* **Work instructions**: Show every line from the entries that follow which holds the word "below".

* **Records supplied**:
----------

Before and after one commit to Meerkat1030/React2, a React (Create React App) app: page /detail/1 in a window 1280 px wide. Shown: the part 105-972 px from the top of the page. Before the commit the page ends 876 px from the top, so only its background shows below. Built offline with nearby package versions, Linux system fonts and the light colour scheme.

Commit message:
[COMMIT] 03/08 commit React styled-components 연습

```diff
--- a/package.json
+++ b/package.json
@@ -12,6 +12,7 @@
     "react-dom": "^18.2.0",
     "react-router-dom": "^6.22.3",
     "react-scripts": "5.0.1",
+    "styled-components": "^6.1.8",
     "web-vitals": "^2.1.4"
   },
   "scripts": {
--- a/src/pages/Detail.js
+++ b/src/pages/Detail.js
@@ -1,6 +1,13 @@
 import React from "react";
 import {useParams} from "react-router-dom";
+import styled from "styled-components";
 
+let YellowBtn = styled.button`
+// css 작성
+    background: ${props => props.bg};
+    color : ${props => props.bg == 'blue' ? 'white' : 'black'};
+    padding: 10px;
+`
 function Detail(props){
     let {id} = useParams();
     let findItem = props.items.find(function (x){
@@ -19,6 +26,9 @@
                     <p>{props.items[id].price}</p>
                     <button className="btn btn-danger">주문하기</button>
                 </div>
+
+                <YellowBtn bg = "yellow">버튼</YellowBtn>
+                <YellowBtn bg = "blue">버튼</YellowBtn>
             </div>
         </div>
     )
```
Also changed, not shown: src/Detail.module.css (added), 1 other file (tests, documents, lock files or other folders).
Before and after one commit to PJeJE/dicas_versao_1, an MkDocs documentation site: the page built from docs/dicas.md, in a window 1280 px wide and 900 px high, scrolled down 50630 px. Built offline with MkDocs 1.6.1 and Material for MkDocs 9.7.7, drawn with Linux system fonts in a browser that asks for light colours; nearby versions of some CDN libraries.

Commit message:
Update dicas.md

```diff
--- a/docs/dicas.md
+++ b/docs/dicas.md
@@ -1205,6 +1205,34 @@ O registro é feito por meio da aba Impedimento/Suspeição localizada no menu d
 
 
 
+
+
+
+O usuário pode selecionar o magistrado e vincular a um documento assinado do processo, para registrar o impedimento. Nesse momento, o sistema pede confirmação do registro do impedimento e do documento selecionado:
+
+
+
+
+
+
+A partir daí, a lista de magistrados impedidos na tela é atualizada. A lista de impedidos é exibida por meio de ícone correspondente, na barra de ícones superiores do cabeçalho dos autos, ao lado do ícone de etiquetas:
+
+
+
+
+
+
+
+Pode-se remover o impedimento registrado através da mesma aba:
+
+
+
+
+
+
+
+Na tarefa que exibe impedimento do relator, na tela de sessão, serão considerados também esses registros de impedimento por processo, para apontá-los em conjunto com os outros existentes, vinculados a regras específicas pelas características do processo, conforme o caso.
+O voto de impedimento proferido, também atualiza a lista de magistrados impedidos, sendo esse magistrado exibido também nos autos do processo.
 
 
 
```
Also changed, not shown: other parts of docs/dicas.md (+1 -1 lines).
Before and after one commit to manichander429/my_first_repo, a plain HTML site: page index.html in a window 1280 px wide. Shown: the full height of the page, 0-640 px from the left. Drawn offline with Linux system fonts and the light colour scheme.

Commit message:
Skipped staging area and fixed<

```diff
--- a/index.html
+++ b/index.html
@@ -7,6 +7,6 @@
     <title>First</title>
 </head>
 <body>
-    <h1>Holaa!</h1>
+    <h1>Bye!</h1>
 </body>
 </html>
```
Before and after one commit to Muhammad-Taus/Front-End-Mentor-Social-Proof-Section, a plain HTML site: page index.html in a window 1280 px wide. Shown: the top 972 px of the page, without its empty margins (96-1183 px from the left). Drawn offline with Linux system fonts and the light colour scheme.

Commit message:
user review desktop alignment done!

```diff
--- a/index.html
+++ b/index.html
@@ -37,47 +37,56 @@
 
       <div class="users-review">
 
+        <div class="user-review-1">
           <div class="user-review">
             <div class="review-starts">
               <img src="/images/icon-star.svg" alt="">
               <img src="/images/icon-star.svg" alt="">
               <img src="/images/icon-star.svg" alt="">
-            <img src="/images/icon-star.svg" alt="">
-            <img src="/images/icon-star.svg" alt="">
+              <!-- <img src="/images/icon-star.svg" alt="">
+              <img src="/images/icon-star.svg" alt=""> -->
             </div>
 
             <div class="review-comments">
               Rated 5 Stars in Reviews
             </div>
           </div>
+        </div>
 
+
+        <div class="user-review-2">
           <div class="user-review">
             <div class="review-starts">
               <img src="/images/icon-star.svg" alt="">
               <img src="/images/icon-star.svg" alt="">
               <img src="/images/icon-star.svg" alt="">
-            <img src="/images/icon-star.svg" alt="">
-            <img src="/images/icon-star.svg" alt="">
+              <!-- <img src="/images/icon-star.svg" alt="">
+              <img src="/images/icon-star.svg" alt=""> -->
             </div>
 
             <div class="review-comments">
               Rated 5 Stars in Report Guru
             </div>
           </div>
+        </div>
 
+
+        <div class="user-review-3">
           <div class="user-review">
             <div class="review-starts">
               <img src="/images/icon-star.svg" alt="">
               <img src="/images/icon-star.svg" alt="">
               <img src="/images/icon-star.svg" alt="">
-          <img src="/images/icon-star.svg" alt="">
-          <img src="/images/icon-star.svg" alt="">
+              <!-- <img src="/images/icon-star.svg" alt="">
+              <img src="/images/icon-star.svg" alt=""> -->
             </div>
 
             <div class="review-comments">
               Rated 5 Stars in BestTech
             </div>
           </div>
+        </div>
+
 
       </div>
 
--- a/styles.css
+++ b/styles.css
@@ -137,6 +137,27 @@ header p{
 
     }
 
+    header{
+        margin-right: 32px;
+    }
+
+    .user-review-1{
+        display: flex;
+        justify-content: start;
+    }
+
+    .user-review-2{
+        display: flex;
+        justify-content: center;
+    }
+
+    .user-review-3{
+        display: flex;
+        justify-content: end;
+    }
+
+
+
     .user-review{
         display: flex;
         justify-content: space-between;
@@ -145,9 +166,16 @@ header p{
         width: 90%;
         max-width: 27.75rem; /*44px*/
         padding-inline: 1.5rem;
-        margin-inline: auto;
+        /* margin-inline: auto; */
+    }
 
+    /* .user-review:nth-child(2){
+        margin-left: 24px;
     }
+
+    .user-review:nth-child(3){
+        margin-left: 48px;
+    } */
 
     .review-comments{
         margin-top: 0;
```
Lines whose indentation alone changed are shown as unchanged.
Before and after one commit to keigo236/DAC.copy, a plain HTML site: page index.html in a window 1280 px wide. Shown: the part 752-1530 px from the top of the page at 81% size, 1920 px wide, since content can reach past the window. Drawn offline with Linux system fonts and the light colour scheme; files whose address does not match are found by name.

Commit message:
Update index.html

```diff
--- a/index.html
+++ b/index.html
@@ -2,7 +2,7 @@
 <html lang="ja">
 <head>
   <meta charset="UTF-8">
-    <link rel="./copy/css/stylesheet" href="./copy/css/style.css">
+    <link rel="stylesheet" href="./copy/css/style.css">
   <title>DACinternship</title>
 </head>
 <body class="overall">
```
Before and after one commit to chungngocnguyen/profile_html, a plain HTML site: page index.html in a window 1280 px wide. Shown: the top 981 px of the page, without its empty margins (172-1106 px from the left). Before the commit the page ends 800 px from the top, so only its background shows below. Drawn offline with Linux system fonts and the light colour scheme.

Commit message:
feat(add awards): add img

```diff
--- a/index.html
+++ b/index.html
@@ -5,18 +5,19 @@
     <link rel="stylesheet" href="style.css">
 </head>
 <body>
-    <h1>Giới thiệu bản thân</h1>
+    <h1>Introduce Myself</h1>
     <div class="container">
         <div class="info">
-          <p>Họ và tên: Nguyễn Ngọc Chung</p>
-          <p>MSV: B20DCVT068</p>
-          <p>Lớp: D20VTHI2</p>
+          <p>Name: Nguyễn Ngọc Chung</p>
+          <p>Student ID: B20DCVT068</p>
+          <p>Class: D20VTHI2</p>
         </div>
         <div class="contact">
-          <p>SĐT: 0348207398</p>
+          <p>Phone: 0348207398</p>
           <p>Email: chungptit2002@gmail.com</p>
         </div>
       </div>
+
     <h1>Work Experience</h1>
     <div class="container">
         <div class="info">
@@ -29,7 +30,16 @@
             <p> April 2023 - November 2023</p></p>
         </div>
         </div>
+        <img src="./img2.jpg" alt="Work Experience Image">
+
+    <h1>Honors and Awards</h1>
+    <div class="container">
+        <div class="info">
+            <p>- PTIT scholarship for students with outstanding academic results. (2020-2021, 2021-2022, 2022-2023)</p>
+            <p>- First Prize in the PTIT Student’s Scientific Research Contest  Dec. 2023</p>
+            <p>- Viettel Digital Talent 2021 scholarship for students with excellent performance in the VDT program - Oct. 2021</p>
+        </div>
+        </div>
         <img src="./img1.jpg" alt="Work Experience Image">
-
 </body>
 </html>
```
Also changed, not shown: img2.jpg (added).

----------

* **Solution to this problem**:
Before and after one commit to Meerkat1030/React2, a React (Create React App) app: page /detail/1 in a window 1280 px wide. Shown: the part 105-972 px from the top of the page. Before the commit the page ends 876 px from the top, so only its background shows below. Built offline with nearby package versions, Linux system fonts and the light colour scheme.
Before and after one commit to chungngocnguyen/profile_html, a plain HTML site: page index.html in a window 1280 px wide. Shown: the top 981 px of the page, without its empty margins (172-1106 px from the left). Before the commit the page ends 800 px from the top, so only its background shows below. Drawn offline with Linux system fonts and the light colour scheme.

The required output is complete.